» **What to produce**: Match the word "link". Return each line of the data below where it appears.

» **Information given**:
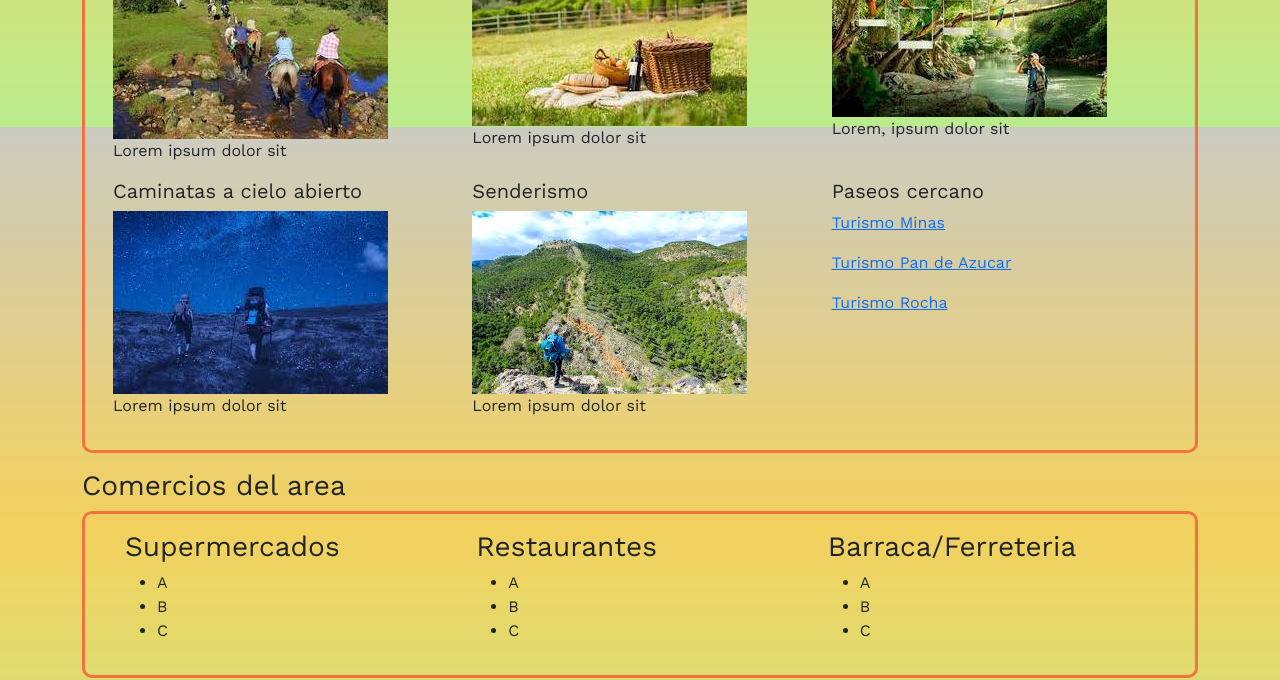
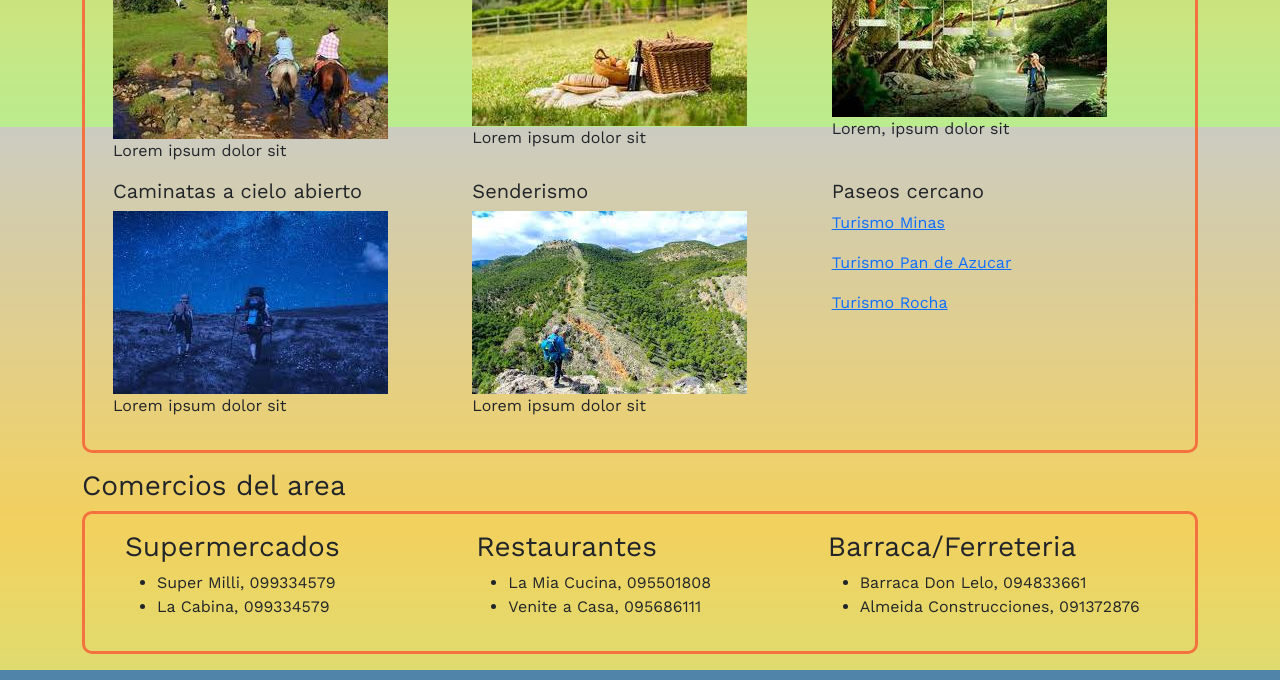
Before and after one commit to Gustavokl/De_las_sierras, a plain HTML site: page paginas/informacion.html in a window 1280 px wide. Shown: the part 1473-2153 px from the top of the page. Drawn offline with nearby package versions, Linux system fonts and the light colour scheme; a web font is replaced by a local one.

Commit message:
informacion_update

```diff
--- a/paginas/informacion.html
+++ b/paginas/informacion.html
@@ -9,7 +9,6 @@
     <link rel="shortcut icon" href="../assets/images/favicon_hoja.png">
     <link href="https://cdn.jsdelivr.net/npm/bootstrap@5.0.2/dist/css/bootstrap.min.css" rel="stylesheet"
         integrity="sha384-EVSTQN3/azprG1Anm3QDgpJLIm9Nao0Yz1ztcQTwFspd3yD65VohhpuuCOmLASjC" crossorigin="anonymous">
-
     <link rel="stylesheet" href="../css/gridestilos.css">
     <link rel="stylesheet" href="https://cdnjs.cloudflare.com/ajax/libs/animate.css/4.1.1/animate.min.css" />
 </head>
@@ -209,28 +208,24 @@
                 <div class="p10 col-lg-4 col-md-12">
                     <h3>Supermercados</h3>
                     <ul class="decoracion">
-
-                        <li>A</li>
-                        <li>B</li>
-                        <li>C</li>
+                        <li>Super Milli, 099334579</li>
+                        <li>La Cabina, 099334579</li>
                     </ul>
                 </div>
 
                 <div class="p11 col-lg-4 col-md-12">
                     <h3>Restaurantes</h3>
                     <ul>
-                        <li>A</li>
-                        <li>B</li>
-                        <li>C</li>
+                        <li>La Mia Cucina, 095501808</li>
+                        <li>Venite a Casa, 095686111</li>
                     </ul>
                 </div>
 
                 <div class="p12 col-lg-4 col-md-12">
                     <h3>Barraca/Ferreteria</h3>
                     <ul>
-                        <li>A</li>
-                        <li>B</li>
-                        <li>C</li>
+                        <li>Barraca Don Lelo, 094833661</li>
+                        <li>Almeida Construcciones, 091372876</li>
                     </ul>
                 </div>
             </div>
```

* * *

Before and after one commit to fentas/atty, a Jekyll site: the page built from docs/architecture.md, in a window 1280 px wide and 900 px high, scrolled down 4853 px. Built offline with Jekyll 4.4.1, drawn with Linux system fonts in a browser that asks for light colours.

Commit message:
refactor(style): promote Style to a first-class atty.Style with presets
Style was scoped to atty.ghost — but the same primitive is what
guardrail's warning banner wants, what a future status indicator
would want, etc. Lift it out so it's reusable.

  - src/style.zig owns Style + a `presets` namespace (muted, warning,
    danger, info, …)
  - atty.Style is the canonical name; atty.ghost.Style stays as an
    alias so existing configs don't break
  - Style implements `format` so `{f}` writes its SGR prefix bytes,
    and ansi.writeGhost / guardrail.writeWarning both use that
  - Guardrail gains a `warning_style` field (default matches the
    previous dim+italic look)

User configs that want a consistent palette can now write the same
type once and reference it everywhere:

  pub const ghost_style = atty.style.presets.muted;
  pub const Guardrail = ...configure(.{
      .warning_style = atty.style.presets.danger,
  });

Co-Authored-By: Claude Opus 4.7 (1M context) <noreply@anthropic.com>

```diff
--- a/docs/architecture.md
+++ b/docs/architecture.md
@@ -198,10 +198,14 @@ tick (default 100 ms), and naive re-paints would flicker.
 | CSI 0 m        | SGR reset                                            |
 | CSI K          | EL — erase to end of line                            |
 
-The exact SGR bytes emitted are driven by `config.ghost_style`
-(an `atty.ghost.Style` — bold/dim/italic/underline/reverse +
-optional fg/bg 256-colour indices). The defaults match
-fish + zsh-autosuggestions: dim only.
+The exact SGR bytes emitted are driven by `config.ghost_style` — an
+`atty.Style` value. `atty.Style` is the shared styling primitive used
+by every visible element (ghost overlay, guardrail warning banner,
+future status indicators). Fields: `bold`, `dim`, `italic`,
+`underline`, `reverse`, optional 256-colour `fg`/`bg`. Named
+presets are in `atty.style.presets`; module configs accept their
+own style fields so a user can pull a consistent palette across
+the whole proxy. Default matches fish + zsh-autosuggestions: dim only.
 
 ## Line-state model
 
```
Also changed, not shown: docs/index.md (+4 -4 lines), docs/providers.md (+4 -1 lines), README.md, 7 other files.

» **Answer to this exercise**:
     <link rel="shortcut icon" href="../assets/images/favicon_hoja.png">
     <link href="https://cdn.jsdelivr.net/npm/bootstrap@5.0.2/dist/css/bootstrap.min.css" rel="stylesheet"
     <link rel="stylesheet" href="../css/gridestilos.css">
     <link rel="stylesheet" href="https://cdnjs.cloudflare.com/ajax/libs/animate.css/4.1.1/animate.min.css" />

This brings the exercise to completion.